Data extracted from a collection:
○ ○ ○
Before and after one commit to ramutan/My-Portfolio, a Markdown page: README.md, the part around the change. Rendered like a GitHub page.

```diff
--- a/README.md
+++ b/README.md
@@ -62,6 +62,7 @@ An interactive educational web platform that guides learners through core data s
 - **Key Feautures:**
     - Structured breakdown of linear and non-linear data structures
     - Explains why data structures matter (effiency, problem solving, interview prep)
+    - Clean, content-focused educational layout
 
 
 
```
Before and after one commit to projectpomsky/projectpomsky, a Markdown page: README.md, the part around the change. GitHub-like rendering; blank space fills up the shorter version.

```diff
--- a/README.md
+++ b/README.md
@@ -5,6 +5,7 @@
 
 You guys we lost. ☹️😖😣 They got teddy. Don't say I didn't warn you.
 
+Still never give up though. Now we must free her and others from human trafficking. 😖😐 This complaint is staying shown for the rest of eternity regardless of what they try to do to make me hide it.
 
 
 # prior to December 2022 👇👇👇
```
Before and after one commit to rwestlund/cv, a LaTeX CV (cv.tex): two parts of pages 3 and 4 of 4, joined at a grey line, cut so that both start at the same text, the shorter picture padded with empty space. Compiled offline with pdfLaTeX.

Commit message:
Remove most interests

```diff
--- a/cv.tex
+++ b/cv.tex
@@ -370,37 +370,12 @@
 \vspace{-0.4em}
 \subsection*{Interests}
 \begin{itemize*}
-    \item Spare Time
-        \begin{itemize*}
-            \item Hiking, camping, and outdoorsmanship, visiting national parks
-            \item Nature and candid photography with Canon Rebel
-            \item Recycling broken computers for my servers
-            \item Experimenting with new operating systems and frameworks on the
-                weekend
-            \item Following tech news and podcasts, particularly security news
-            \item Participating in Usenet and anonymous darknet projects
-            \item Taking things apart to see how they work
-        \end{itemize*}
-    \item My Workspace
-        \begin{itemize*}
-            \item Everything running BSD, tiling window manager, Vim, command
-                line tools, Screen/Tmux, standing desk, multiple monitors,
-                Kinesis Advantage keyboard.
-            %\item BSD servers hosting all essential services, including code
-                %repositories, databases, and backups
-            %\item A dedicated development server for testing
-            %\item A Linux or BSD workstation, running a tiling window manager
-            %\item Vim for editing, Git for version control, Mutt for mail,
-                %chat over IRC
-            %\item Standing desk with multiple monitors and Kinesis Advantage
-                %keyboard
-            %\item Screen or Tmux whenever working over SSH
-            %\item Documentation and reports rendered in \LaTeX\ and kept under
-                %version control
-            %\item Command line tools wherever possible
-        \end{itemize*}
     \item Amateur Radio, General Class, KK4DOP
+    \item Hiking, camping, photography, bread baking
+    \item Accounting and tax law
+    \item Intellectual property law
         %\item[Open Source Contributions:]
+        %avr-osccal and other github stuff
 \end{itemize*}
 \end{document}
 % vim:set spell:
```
○ ○ ○
* _PROBLEM REQUIREMENTS_: Each line of the data must be returned exactly.

* _OUTPUT OF THE EXERCISE_:
Before and after one commit to ramutan/My-Portfolio, a Markdown page: README.md, the part around the change. Rendered like a GitHub page.

```diff
--- a/README.md
+++ b/README.md
@@ -62,6 +62,7 @@ An interactive educational web platform that guides learners through core data s
 - **Key Feautures:**
     - Structured breakdown of linear and non-linear data structures
     - Explains why data structures matter (effiency, problem solving, interview prep)
+    - Clean, content-focused educational layout
 
 
 
```
Before and after one commit to projectpomsky/projectpomsky, a Markdown page: README.md, the part around the change. GitHub-like rendering; blank space fills up the shorter version.

```diff
--- a/README.md
+++ b/README.md
@@ -5,6 +5,7 @@
 
 You guys we lost. ☹️😖😣 They got teddy. Don't say I didn't warn you.
 
+Still never give up though. Now we must free her and others from human trafficking. 😖😐 This complaint is staying shown for the rest of eternity regardless of what they try to do to make me hide it.
 
 
 # prior to December 2022 👇👇👇
```
Before and after one commit to rwestlund/cv, a LaTeX CV (cv.tex): two parts of pages 3 and 4 of 4, joined at a grey line, cut so that both start at the same text, the shorter picture padded with empty space. Compiled offline with pdfLaTeX.

Commit message:
Remove most interests

```diff
--- a/cv.tex
+++ b/cv.tex
@@ -370,37 +370,12 @@
 \vspace{-0.4em}
 \subsection*{Interests}
 \begin{itemize*}
-    \item Spare Time
-        \begin{itemize*}
-            \item Hiking, camping, and outdoorsmanship, visiting national parks
-            \item Nature and candid photography with Canon Rebel
-            \item Recycling broken computers for my servers
-            \item Experimenting with new operating systems and frameworks on the
-                weekend
-            \item Following tech news and podcasts, particularly security news
-            \item Participating in Usenet and anonymous darknet projects
-            \item Taking things apart to see how they work
-        \end{itemize*}
-    \item My Workspace
-        \begin{itemize*}
-            \item Everything running BSD, tiling window manager, Vim, command
-                line tools, Screen/Tmux, standing desk, multiple monitors,
-                Kinesis Advantage keyboard.
-            %\item BSD servers hosting all essential services, including code
-                %repositories, databases, and backups
-            %\item A dedicated development server for testing
-            %\item A Linux or BSD workstation, running a tiling window manager
-            %\item Vim for editing, Git for version control, Mutt for mail,
-                %chat over IRC
-            %\item Standing desk with multiple monitors and Kinesis Advantage
-                %keyboard
-            %\item Screen or Tmux whenever working over SSH
-            %\item Documentation and reports rendered in \LaTeX\ and kept under
-                %version control
-            %\item Command line tools wherever possible
-        \end{itemize*}
     \item Amateur Radio, General Class, KK4DOP
+    \item Hiking, camping, photography, bread baking
+    \item Accounting and tax law
+    \item Intellectual property law
         %\item[Open Source Contributions:]
+        %avr-osccal and other github stuff
 \end{itemize*}
 \end{document}
 % vim:set spell:
```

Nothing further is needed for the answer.